*** Opening of DATA FOR THIS EXERCISE ***

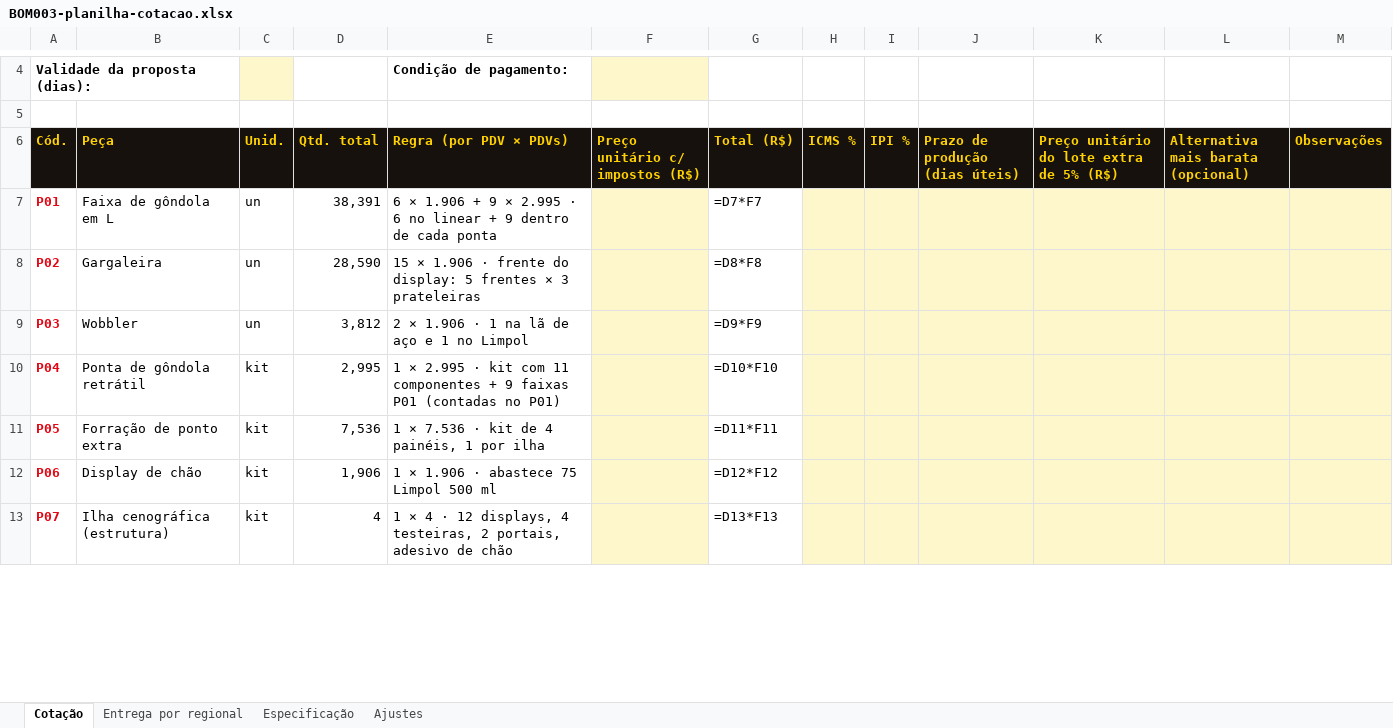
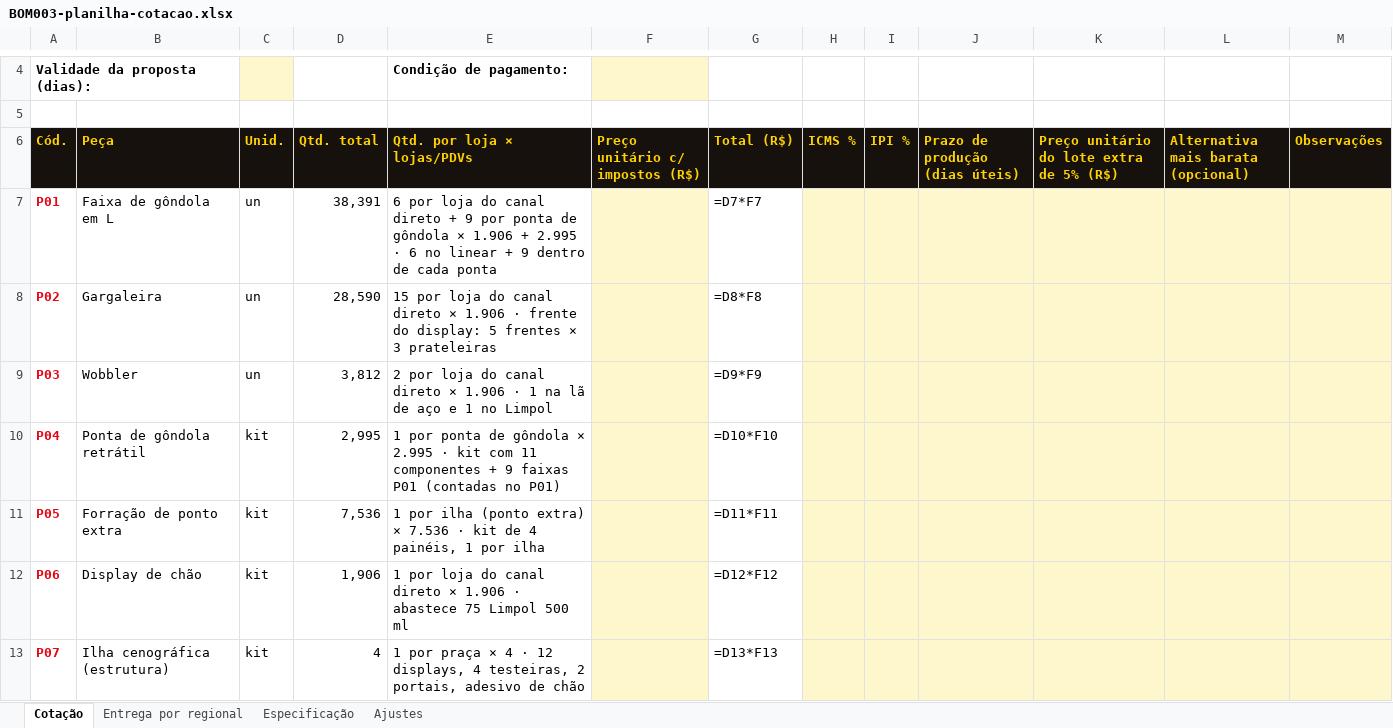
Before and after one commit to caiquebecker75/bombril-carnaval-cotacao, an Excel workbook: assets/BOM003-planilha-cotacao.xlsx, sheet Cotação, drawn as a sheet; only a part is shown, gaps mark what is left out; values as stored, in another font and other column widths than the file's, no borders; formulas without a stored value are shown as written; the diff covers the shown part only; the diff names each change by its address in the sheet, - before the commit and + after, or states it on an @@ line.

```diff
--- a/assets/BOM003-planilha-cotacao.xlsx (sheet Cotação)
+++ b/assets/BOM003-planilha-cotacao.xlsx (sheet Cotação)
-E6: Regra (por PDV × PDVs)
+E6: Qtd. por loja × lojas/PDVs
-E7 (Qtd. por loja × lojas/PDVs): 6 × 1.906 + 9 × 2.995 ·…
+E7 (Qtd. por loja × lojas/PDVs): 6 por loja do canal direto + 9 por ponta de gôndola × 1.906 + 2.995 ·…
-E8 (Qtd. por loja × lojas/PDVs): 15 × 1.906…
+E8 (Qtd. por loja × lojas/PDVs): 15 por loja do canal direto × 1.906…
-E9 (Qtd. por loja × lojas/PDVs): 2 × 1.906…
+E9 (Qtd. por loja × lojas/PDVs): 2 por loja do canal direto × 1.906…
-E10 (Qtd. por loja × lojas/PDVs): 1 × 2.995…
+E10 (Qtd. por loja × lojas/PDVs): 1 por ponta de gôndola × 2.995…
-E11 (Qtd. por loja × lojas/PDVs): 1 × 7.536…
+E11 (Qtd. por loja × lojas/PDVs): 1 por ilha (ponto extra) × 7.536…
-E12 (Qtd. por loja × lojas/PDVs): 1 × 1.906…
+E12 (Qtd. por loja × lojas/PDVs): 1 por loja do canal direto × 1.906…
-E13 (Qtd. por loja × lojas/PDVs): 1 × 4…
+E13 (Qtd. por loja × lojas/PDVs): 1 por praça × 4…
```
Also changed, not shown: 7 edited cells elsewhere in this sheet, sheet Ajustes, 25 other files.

*** Close of DATA FOR THIS EXERCISE ***

DIRECTIONS FOR THIS TASK —
The lines to copy are those in the listing that contain "direto".

ANSWER AREA —
+E7 (Qtd. por loja × lojas/PDVs): 6 por loja do canal direto + 9 por ponta de gôndola × 1.906 + 2.995 ·…
+E8 (Qtd. por loja × lojas/PDVs): 15 por loja do canal direto × 1.906…
+E9 (Qtd. por loja × lojas/PDVs): 2 por loja do canal direto × 1.906…
+E12 (Qtd. por loja × lojas/PDVs): 1 por loja do canal direto × 1.906…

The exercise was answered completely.